## What this task involves
How many lines in these entries contain the string "execute"? Reply with the number alone.

[Records from a data source]
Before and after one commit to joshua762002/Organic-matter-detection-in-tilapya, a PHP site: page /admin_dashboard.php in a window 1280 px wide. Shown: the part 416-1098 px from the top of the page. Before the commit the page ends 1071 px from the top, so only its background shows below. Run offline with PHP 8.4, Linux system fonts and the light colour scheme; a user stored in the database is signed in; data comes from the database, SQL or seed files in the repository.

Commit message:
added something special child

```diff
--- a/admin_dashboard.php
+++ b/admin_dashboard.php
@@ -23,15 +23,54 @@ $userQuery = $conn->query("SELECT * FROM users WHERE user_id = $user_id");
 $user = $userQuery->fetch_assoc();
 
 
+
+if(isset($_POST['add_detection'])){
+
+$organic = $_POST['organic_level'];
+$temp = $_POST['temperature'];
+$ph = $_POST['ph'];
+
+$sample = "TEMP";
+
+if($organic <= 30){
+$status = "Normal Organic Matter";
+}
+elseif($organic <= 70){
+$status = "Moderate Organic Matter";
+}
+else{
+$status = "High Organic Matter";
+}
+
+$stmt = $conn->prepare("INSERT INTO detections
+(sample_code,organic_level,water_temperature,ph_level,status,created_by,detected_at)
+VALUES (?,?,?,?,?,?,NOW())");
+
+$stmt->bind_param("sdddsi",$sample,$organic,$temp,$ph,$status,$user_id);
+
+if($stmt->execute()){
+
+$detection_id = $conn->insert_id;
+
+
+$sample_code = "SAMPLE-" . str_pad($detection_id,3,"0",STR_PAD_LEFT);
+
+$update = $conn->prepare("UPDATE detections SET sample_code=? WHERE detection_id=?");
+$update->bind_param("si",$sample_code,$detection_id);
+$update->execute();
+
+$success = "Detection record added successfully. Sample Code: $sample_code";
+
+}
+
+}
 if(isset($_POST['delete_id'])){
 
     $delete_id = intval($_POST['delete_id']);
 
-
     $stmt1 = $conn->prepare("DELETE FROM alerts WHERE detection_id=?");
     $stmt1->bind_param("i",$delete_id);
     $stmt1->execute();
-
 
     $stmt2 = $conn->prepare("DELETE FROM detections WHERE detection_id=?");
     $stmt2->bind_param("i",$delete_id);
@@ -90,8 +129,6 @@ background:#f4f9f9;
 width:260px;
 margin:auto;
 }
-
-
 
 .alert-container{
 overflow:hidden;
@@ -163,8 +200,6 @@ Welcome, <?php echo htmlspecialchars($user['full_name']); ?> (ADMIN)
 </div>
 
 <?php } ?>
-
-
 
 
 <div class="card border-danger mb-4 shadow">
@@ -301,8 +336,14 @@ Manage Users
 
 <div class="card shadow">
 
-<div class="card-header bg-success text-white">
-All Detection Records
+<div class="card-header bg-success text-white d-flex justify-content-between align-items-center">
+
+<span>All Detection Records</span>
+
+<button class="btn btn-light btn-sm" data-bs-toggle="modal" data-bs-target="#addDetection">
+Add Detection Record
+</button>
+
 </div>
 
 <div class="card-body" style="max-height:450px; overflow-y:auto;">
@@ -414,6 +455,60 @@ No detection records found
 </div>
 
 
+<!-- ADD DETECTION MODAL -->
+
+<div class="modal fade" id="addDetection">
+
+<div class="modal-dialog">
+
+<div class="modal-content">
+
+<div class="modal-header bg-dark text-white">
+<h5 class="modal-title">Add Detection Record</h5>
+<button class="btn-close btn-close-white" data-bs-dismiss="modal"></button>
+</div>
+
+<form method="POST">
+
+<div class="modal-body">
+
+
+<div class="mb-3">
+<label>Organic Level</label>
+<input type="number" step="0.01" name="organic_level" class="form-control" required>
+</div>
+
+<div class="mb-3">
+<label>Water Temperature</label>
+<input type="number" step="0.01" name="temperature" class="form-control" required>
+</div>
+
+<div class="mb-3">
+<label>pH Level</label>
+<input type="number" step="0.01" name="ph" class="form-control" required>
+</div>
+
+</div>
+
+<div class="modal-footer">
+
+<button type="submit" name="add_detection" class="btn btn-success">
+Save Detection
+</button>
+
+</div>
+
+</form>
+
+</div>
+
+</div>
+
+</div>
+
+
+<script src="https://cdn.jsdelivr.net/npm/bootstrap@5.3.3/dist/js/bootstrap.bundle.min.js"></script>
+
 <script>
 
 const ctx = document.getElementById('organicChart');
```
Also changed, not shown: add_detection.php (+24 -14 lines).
---
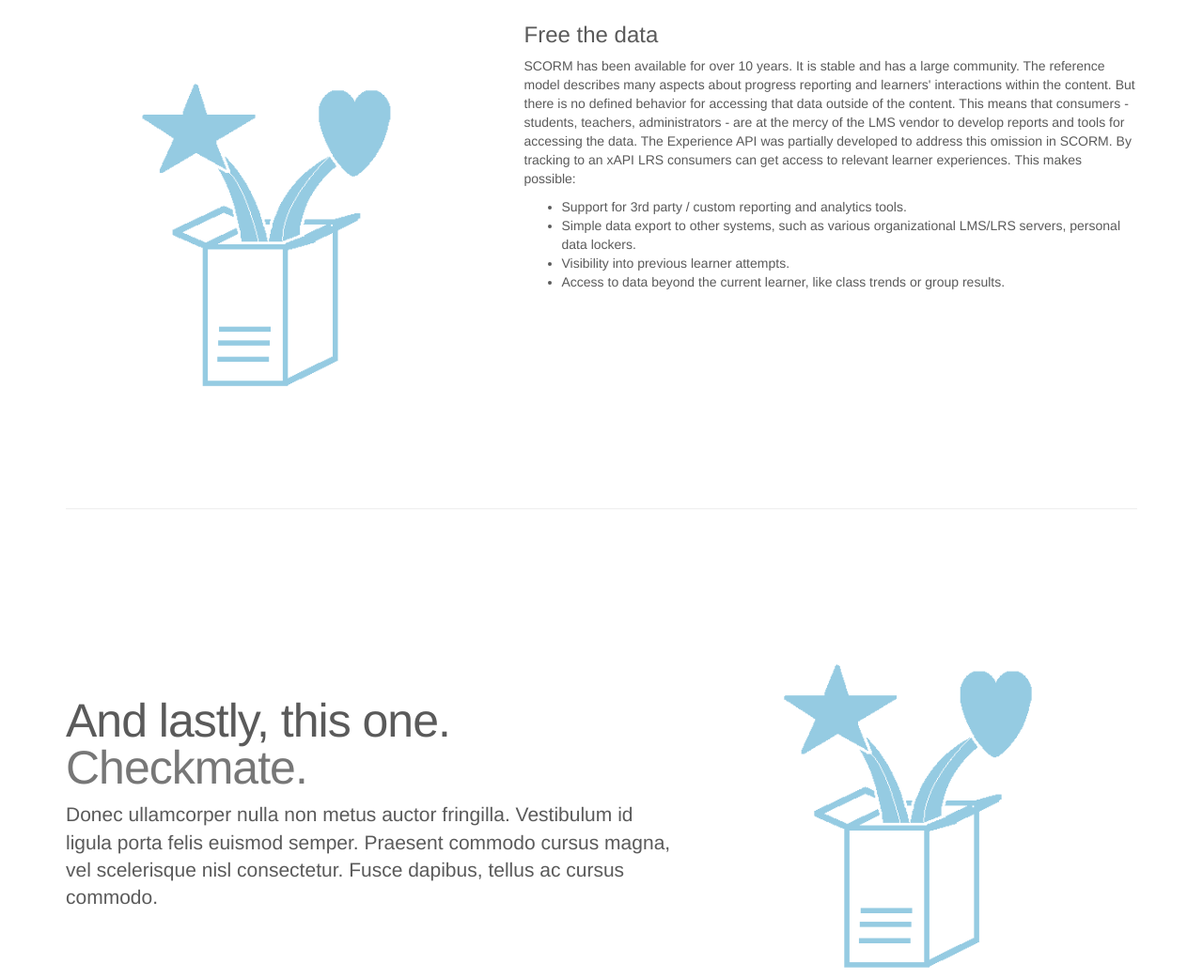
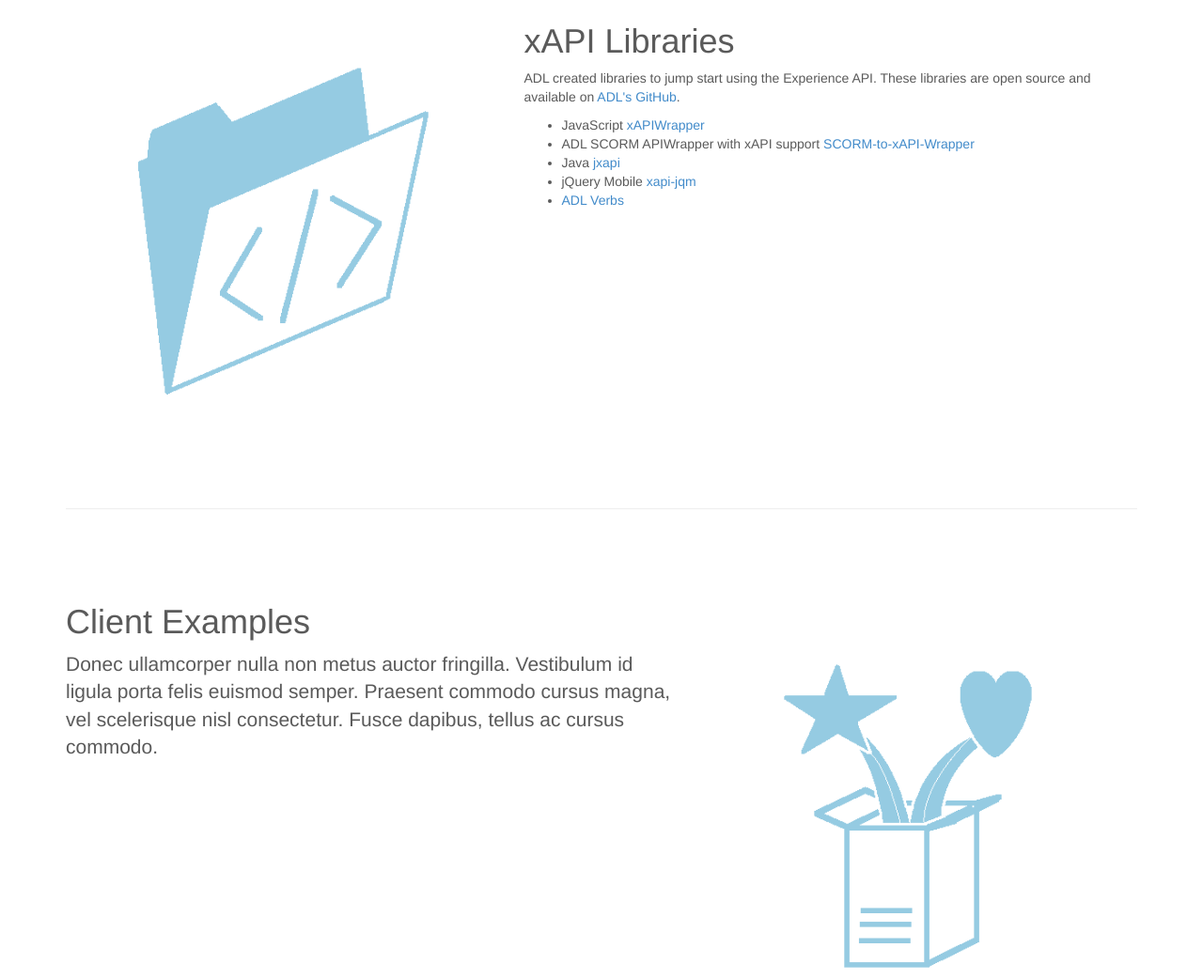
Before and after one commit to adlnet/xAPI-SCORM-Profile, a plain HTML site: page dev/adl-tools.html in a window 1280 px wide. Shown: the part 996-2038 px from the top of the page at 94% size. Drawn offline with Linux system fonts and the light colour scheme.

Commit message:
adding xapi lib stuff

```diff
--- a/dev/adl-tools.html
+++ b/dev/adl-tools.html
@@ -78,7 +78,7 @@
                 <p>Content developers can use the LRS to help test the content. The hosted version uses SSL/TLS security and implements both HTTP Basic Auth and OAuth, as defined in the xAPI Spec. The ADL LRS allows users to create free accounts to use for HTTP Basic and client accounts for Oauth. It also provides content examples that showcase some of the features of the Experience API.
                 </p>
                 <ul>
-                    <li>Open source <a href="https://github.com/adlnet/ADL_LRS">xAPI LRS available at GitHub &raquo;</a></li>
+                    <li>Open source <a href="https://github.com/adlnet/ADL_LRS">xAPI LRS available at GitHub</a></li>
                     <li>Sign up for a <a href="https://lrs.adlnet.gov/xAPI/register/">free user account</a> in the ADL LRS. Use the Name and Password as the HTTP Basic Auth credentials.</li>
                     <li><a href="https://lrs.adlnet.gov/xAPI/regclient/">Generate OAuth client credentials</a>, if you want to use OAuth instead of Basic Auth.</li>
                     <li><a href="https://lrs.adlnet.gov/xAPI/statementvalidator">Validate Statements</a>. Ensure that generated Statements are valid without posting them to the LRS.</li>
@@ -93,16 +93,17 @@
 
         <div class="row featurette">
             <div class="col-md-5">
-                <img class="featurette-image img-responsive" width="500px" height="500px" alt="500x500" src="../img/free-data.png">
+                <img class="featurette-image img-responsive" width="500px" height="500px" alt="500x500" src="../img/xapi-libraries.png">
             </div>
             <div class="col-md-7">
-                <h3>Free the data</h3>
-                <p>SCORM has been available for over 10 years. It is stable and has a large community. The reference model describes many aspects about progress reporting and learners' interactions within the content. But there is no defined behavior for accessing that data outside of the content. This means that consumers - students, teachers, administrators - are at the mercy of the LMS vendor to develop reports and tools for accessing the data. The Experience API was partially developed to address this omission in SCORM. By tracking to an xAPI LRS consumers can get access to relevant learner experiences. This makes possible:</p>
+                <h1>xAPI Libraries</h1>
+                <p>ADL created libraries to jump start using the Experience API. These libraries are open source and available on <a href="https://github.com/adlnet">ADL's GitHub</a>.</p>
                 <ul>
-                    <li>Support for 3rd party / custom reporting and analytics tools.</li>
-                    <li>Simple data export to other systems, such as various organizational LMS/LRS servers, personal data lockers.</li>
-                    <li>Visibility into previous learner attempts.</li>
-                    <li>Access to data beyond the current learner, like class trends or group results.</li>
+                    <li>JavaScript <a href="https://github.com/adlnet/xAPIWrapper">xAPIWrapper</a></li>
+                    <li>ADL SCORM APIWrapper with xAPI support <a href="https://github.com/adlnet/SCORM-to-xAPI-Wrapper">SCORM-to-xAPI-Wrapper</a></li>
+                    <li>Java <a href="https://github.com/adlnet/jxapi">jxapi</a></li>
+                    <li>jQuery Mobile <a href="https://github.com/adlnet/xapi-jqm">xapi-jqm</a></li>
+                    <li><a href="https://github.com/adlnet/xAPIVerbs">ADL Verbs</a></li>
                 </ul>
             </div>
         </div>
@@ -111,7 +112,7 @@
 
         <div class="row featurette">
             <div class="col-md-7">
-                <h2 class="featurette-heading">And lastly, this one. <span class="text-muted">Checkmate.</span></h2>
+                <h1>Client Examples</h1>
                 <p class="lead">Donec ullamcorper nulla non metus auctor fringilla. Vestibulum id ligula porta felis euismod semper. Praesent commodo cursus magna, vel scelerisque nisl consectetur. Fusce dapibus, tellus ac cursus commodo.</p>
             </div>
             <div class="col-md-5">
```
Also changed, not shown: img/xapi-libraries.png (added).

## Answer below
3